Segmental approach is used routinely in the echocardiographic evaluation of congenital heart disease. It is also useful in other cardiac imaging modalities used for evaluation of congenital heart disease like computed tomography and magnetic resonance imaging. Chest X-ray is useful in evaluating the cardiac position and visceral situs as it gives an overview of cardiac position in the thorax, position of left and right bronchi, aortic arch, liver and stomach air bubble .
Here is a chest X-ray in mesocardia with levo transposition of great arteries:
Here is another chest X-ray showing right aortic arch in tetralogy of Fallot:
In both these cases, the visceral situs is solitus, as the stomach air bubble is on the left side and liver shadow on the right side.
Abnormalities in situs can be situs inversus and situs ambiguous. Visceroatrial situs refers to the position of the atria in relation to stomach, spleen, liver and bronchi. In visceroatrial concordance, atrial situs corresponds to that of other viscera. If it is not so, it is called visceroatrial discordance. The left lung has two lobes and a relatively longer bronchus which is below the left pulmonary artery. This is known as hyparterial bronchus. Right lung has three lobes and a wider, shorter bronchus which is above the right pulmonary artery. Right bronchus is eparterial. Cardiac position is mentioned as levocardia, mesocardia and dextrocardia, depending on the location of cardiac mass within the thorax. Base apex axis is also considered in differentiating between levocardia and dextrocardia. Usually the base apex axis and the cardiac position based on the cardiac mass in the thorax are concordant.
The three main cardiac segments are the atria, ventricles and great vessels. Connections between these three segments are also evaluated sequentially. Identification of each segment is based on its morphological characteristics.
Atrial situs is defined by morphological features including the appendages. Venous connections or position in the body cannot be used for definition in segmental analysis as they may vary. Atrial situs solitus is morphological left atrium on the left side and morphological right atrium to the right. Reverse pattern is atrial situs inversus. In atrial situs ambiguous or atrial isomerism, both atria will be either morphological right atrium or left atrium. Atrial isomerism is associated with left-right symmetry of abdominal organs, known as heterotaxy syndrome . Due to the need for identification of visceroatrial situs, echocardiography in children usually starts with the subcostal view unlike the parasternal long axis view in adults.
Venoatrial connection is assessed by identifying the position of vena cavae and pulmonary veins. Inferior vena cava is normally to the right of the abdominal aorta. This relation is reversed in situs inversus. In most cases inferior vena cava drains to the right atrium. All four pulmonary veins can be seen in a modified high parasternal view in children and is known as crab view. Common venous chamber and pulmonary veins in supracardiac and cardiac forms of total anomalous pulmonary venous connection can also be seen in a similar modified parasternal short axis view.

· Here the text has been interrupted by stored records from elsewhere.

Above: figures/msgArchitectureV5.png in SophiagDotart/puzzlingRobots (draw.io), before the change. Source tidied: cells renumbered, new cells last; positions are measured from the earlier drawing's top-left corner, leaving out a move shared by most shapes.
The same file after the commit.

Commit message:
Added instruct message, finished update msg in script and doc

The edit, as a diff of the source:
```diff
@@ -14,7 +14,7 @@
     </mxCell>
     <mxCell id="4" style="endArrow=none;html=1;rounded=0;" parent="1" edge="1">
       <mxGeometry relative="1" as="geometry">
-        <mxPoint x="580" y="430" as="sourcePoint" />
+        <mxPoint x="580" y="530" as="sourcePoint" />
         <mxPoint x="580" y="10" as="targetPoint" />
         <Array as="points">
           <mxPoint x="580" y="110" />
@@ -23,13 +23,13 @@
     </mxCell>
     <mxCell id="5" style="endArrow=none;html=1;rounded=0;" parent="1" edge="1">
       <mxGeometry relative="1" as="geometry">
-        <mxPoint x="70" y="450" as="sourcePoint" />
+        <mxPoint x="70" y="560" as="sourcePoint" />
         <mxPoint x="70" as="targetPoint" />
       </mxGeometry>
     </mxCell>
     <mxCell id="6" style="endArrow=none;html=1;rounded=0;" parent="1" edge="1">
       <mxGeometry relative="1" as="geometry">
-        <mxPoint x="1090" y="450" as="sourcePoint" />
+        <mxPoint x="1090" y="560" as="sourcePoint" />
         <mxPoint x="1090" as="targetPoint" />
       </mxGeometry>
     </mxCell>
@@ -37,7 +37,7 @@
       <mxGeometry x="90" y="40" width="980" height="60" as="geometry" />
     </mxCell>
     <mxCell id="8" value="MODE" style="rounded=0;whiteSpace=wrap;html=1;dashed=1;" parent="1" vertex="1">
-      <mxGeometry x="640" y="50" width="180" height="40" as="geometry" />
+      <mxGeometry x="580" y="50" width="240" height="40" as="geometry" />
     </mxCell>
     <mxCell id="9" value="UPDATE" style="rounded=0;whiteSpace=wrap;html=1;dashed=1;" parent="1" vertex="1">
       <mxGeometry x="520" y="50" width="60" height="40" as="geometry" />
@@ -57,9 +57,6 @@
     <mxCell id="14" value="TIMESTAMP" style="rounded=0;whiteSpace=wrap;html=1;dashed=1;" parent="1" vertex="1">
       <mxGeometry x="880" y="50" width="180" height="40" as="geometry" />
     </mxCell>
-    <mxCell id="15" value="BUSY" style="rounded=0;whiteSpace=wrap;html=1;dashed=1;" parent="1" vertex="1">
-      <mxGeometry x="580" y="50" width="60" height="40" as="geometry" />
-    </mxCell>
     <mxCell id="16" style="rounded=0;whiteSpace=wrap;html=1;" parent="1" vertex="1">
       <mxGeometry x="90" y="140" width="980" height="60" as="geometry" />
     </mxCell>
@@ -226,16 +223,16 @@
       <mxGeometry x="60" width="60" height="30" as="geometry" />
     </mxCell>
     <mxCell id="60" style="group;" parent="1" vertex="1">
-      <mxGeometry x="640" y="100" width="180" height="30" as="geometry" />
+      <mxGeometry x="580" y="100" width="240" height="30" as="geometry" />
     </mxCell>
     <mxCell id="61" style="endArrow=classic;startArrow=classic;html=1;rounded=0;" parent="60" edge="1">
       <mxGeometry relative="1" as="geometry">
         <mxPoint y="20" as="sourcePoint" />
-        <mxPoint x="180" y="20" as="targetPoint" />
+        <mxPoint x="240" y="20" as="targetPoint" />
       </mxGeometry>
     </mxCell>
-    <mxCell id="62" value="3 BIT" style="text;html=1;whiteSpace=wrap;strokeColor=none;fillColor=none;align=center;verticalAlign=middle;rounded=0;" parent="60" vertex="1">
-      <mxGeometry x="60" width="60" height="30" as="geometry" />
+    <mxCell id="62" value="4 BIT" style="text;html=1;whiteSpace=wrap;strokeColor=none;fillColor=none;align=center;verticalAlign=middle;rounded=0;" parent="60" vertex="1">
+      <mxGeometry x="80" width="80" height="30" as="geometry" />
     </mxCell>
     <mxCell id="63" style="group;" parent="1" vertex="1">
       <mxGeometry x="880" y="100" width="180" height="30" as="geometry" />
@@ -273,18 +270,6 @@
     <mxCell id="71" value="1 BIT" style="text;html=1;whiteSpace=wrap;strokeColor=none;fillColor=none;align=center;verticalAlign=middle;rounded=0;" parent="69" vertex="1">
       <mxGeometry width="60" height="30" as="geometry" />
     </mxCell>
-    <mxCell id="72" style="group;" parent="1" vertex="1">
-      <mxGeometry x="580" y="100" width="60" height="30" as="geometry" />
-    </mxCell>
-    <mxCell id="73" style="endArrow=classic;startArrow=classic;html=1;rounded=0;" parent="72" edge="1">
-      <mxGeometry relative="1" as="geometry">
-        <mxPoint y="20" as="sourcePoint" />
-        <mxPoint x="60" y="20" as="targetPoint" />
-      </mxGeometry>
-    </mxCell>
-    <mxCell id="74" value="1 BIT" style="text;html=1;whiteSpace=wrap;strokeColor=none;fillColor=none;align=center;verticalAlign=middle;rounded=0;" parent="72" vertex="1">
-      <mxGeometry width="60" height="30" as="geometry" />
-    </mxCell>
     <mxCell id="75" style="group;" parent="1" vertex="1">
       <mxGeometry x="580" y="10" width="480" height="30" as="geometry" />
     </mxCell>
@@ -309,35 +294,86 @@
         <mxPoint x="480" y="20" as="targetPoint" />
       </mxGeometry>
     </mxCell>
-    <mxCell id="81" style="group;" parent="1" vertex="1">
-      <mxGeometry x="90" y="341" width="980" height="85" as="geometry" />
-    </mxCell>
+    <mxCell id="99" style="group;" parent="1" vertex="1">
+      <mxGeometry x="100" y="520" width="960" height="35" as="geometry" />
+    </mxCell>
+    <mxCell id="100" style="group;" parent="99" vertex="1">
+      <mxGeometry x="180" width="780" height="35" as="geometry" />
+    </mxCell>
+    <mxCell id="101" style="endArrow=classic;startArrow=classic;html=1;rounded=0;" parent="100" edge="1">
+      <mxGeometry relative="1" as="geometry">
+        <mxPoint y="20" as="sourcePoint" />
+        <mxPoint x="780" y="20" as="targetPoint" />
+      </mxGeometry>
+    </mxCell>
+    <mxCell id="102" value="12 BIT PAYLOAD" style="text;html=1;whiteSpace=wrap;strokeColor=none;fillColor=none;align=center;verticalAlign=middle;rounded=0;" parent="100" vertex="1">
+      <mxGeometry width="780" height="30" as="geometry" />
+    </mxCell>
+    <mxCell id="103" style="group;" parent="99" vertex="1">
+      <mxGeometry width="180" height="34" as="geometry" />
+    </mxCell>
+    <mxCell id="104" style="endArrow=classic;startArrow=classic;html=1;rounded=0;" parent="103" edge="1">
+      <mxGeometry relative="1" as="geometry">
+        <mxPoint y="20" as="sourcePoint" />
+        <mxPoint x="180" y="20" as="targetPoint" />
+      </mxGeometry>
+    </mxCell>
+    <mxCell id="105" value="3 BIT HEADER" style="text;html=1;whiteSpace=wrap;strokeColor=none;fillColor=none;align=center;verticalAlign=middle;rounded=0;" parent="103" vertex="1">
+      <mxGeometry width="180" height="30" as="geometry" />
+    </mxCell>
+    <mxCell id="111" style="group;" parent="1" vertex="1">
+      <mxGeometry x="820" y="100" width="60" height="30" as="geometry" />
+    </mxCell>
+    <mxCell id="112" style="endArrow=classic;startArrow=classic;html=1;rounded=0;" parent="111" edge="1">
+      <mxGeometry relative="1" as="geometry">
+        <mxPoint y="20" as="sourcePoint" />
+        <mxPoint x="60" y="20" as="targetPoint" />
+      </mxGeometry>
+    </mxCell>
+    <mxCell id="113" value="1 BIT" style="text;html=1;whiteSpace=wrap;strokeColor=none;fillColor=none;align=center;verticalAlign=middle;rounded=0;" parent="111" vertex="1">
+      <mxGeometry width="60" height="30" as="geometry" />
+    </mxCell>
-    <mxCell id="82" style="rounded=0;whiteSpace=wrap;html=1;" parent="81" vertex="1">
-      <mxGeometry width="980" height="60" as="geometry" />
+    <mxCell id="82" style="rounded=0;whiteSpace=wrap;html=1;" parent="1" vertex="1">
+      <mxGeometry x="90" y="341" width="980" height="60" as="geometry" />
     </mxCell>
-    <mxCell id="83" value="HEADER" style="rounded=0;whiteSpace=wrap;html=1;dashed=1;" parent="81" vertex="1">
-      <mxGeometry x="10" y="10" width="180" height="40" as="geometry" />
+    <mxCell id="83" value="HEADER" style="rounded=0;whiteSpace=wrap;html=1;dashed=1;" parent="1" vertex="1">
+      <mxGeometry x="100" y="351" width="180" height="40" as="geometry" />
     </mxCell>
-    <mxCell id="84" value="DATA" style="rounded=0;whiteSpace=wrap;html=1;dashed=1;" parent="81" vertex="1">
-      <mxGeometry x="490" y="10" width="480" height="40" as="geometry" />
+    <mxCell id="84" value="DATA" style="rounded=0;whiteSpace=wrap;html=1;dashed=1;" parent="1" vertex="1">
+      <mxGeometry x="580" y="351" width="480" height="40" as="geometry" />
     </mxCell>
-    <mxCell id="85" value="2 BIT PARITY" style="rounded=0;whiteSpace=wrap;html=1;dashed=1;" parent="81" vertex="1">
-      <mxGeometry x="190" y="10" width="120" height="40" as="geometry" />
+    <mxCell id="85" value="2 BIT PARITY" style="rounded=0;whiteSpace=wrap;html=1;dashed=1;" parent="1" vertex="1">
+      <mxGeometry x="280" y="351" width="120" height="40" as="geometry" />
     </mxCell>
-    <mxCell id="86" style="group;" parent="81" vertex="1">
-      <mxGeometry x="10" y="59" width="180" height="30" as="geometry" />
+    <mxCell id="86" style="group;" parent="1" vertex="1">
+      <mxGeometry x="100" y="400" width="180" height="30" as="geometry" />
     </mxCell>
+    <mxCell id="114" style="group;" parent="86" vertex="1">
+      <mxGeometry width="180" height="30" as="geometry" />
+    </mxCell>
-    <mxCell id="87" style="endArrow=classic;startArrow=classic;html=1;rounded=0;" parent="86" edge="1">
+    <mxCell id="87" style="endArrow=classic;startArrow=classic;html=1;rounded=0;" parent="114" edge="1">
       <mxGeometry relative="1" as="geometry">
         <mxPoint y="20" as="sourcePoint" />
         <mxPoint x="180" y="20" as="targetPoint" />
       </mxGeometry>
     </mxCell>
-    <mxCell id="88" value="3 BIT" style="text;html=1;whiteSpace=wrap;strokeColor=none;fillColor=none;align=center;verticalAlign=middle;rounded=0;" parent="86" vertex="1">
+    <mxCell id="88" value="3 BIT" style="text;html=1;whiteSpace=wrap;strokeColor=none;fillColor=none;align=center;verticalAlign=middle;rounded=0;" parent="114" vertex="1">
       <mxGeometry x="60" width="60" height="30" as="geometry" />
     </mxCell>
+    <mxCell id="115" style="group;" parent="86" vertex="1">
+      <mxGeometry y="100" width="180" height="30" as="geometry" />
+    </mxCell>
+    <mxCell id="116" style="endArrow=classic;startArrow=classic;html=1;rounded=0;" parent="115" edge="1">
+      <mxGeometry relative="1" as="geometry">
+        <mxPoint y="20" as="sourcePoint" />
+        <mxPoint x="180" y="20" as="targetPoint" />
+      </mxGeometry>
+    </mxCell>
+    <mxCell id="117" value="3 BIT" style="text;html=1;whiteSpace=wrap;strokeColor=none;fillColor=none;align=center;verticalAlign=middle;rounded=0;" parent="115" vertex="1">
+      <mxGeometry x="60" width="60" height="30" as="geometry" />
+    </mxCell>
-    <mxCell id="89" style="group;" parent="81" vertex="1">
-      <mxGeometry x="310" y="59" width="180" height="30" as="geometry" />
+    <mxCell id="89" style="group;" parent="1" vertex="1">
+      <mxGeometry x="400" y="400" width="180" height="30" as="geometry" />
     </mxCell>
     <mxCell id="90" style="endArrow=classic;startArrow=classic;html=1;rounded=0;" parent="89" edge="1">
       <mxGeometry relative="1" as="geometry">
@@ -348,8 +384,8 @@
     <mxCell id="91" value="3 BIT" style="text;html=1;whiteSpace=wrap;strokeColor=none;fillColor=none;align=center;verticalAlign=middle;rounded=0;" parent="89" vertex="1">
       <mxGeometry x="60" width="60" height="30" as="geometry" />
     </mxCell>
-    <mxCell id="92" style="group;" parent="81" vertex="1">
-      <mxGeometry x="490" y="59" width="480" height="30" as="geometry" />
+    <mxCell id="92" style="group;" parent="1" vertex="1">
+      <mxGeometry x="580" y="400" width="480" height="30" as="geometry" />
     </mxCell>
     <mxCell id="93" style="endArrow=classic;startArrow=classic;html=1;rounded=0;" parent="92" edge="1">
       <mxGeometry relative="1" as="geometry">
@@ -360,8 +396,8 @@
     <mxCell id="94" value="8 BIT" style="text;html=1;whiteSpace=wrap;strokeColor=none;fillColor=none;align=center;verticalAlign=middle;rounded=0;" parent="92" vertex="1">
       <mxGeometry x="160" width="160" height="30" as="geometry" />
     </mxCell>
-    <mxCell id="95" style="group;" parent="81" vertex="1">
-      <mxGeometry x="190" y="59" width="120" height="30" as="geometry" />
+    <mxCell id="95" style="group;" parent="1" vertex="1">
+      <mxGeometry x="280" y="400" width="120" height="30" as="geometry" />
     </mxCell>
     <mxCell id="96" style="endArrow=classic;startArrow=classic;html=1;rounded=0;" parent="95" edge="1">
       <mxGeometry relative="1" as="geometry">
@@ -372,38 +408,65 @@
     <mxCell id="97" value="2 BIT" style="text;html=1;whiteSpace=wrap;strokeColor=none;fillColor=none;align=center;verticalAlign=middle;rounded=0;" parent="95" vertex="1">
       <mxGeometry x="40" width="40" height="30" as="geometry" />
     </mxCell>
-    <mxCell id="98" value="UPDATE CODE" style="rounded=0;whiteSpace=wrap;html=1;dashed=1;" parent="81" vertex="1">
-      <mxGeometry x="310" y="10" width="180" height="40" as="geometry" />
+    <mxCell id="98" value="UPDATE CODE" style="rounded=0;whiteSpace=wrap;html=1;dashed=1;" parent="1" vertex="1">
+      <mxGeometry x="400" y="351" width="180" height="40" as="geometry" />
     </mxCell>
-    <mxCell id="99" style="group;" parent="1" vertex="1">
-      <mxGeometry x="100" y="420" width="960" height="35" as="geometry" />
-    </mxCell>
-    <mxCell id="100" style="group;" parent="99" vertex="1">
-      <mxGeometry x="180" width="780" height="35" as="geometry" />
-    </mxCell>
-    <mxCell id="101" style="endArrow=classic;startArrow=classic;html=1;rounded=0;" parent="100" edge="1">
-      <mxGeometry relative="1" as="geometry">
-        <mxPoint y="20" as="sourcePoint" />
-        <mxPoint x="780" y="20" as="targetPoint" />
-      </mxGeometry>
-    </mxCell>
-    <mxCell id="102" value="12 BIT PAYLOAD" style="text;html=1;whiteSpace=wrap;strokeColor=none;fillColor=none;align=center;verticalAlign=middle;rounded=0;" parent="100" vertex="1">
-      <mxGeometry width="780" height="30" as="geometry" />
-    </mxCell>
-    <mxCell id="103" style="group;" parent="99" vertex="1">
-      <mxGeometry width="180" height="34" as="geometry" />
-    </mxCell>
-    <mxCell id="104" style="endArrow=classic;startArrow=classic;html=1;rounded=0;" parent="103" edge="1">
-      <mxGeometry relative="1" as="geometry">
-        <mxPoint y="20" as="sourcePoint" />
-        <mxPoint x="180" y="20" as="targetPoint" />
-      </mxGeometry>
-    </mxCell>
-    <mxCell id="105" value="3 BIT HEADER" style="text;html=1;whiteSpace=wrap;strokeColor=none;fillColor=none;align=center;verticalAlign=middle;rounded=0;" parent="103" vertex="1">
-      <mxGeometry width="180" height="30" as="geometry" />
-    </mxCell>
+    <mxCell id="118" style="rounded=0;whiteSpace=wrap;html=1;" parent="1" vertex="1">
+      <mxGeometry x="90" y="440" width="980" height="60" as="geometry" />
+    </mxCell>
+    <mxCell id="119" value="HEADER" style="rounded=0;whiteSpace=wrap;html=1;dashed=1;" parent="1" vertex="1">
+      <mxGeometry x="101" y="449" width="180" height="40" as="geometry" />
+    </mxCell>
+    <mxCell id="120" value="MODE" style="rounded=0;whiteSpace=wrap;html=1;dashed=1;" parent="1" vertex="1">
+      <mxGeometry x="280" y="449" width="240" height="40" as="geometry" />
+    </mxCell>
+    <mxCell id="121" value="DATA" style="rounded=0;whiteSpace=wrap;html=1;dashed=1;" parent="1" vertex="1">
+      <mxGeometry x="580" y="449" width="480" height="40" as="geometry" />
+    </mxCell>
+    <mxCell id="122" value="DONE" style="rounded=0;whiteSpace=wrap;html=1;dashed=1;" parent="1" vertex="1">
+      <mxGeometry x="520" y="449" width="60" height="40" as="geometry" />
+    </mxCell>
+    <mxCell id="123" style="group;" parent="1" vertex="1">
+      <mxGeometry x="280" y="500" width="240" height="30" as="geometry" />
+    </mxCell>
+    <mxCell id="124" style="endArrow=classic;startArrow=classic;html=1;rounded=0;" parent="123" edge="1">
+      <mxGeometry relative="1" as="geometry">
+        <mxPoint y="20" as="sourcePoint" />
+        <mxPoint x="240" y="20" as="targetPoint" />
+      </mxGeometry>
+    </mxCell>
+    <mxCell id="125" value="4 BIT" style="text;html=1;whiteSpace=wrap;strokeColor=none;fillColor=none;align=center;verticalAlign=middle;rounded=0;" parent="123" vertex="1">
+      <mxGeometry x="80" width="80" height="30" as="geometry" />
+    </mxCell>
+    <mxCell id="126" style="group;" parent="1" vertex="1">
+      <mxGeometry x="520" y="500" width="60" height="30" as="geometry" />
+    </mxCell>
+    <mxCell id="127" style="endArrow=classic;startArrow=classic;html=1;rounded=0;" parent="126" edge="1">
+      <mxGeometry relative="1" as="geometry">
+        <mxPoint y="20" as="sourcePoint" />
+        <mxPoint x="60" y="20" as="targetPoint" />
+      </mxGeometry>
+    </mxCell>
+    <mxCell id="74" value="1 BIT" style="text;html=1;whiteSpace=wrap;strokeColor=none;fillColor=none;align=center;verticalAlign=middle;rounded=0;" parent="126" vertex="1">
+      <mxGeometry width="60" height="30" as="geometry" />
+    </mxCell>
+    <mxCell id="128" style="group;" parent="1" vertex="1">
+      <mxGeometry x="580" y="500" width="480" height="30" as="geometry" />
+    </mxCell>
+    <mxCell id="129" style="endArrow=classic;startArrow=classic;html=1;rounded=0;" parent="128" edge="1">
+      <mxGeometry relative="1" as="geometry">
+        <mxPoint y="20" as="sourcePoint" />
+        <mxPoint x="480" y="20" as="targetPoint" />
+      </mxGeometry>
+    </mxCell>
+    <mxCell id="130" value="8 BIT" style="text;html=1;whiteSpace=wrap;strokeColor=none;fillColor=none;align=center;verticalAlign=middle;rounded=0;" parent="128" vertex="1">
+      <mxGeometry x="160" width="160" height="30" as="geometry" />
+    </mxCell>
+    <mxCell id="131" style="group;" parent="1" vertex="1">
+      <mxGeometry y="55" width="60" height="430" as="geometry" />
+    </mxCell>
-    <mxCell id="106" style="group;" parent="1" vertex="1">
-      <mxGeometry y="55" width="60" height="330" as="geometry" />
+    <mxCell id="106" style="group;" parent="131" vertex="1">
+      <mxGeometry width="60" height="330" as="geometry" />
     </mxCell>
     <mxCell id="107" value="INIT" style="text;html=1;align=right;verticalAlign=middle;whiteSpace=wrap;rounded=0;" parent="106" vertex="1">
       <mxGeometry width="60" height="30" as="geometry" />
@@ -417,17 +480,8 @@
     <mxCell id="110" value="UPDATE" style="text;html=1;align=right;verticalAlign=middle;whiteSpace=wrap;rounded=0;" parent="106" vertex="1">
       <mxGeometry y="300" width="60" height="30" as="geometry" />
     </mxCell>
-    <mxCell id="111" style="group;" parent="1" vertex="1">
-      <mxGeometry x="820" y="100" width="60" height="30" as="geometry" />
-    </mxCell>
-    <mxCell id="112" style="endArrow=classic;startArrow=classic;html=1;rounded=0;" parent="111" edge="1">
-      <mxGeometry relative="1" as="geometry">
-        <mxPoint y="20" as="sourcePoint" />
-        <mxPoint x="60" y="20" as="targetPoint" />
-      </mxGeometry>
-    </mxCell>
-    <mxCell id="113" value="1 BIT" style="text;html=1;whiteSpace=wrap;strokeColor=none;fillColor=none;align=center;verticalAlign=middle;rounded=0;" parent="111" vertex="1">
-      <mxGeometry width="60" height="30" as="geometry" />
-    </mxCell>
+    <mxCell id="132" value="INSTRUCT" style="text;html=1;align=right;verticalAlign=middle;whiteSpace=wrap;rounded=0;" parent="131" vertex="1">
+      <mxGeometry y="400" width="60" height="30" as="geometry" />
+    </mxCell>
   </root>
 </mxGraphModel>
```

Ventricular situs is depending on the morphology of the ventricles. As the atrioventricular valves go with the ventricles, morphological right ventricle has the tricuspid valve and morphological left ventricle has the mitral valve. In abnormal situations, they are referred to as right atrioventricular (AV) valve and left AV valve. Usually, the distally placed valve is taken as the tricuspid valve. The tricuspid valve has an attachment to the ventricular septum while the mitral valve does not have an attachment to the septum. But the position of atrioventricular valves is not useful in the presence inlet type of ventricular septal defect where the AV valves are at the same level. Right ventricular trabeculation is more coarse than the left ventricular trabeculation. Right ventricle has an infundibulum which separates the tricuspid and pulmonary valves. As there is no conus on the left side, there is mitral aortic continuity. This is a fibrous continuity between the non coronary aortic cusp and the base of the anterior mitral leaflet .

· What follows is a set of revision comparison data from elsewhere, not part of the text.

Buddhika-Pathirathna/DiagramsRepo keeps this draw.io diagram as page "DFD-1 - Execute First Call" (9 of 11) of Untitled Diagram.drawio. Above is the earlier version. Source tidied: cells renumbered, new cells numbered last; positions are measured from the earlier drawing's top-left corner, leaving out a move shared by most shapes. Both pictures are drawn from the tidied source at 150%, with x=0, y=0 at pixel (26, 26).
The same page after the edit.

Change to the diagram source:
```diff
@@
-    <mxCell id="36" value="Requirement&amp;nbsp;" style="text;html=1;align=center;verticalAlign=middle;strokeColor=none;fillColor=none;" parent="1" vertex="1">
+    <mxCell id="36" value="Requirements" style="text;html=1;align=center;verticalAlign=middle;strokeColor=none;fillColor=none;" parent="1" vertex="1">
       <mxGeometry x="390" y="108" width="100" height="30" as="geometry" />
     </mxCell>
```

Atrioventricular concordance is assessed next. When the morphological right atrium and left atrium connect to the corresponding morphological ventricles, it is known as atrioventricular concordance. The reverse pattern is known as atrioventricular discordance. Ventriculoarterial relationships are also mentioned in this pattern. In usual dextrotransposition of great arteries, there is atrioventricular concordance and ventriculoarterial discordance. In corrected transposition, there is both atrioventricular and ventriculoarterial discordance so that it is physiologically corrected. Right atrial blood reaches the pulmonary artery through the left ventricle. Left atrial blood reaches the aorta through the right ventricle.
In normally related great arteries (NRGA), aortic valve is to the right and posterior to the pulmonary valve. Echocardiographic description of the relation between aorta and pulmonary artery is a circle and sausage appearance with right ventricular outflow tract and pulmonary artery encircling the aortic cross section.
In dextrotransposition of great arteries, the great vessels are almost parallel and the arrangement is called two circles appearance.
Aorta and pulmonary artery are identified by their arch and bifurcation respectively on tracing distally. Pulmonary artery arising from left ventricle is seen as the bifurcating vessel in the echocardiogram below:
This is a highly simplified version of the sequential segmental analysis in congenital heart disease. More detailed explanation with illustrations is available in the cited references.